■ Source data
----

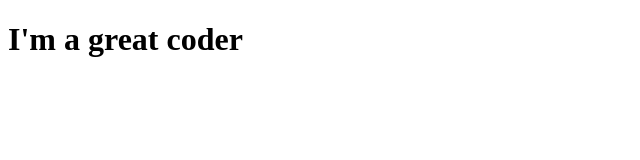
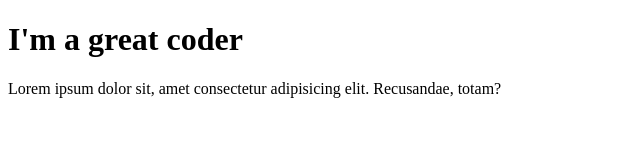
Before and after one commit to 21401/Basic-Website, a plain HTML site: page index.html in a window 1280 px wide. Shown: the whole page, without its empty margins (0-640 px from the left). Drawn offline with Linux system fonts and the light colour scheme.

Commit message:
Added paragraph

```diff
--- a/index.html
+++ b/index.html
@@ -8,5 +8,6 @@
 </head>
 <body>
     <h1>I'm a great coder</h1>
+    <p>Lorem ipsum dolor sit, amet consectetur adipisicing elit. Recusandae, totam?</p>
 </body>
 </html>
```
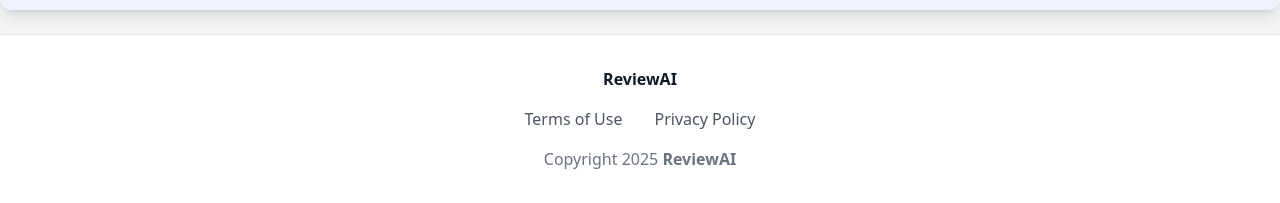
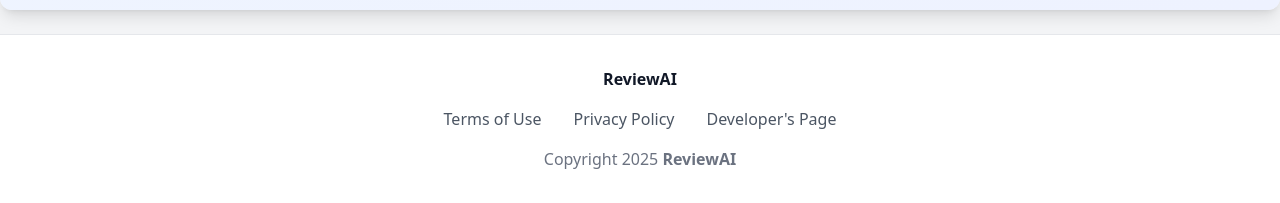
Before and after one commit to JEJ07/2025-CP_ReviewAI, a Django app: page / in a window 1280 px wide. Shown: the part 2986-3189 px from the top of the page. Run offline with Django 5.2, Linux system fonts and the light colour scheme; a user stored in the database is signed in; data comes from the database, SQL or seed files in the repository; some libraries are stand-ins or nearby versions.

Commit message:
developer's page on footer

```diff
--- a/reviewai/templates/reviewai/base.html
+++ b/reviewai/templates/reviewai/base.html
@@ -179,7 +179,7 @@
                                         <path stroke-linecap="round" stroke-linejoin="round" stroke-width="2"
                                             d="M16 18l6-6-6-6M8 6l-6 6 6 6"></path>
                                     </svg>
-                                    Developers Page
+                                    Developer's Page
                                 </a>
 
                                 <!-- Logout -->
@@ -242,6 +242,9 @@
                     >
                     <a href="#" class="text-gray-600 hover:text-gray-900"
                       >Privacy Policy</a
+                    >
+                    <a href="{% url 'reviewai:developer_page' %}" target="_blank" class="text-gray-600 hover:text-gray-900"
+                      >Developer's Page</a
                     >
                   </div>
                   <p class="text-gray-500">
```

----

■ What needs to be done
Please retype every record above exactly, leaving out the pictures.

■ Task solution
Before and after one commit to 21401/Basic-Website, a plain HTML site: page index.html in a window 1280 px wide. Shown: the whole page, without its empty margins (0-640 px from the left). Drawn offline with Linux system fonts and the light colour scheme.

Commit message:
Added paragraph

```diff
--- a/index.html
+++ b/index.html
@@ -8,5 +8,6 @@
 </head>
 <body>
     <h1>I'm a great coder</h1>
+    <p>Lorem ipsum dolor sit, amet consectetur adipisicing elit. Recusandae, totam?</p>
 </body>
 </html>
```
Before and after one commit to JEJ07/2025-CP_ReviewAI, a Django app: page / in a window 1280 px wide. Shown: the part 2986-3189 px from the top of the page. Run offline with Django 5.2, Linux system fonts and the light colour scheme; a user stored in the database is signed in; data comes from the database, SQL or seed files in the repository; some libraries are stand-ins or nearby versions.

Commit message:
developer's page on footer

```diff
--- a/reviewai/templates/reviewai/base.html
+++ b/reviewai/templates/reviewai/base.html
@@ -179,7 +179,7 @@
                                         <path stroke-linecap="round" stroke-linejoin="round" stroke-width="2"
                                             d="M16 18l6-6-6-6M8 6l-6 6 6 6"></path>
                                     </svg>
-                                    Developers Page
+                                    Developer's Page
                                 </a>
 
                                 <!-- Logout -->
@@ -242,6 +242,9 @@
                     >
                     <a href="#" class="text-gray-600 hover:text-gray-900"
                       >Privacy Policy</a
+                    >
+                    <a href="{% url 'reviewai:developer_page' %}" target="_blank" class="text-gray-600 hover:text-gray-900"
+                      >Developer's Page</a
                     >
                   </div>
                   <p class="text-gray-500">
```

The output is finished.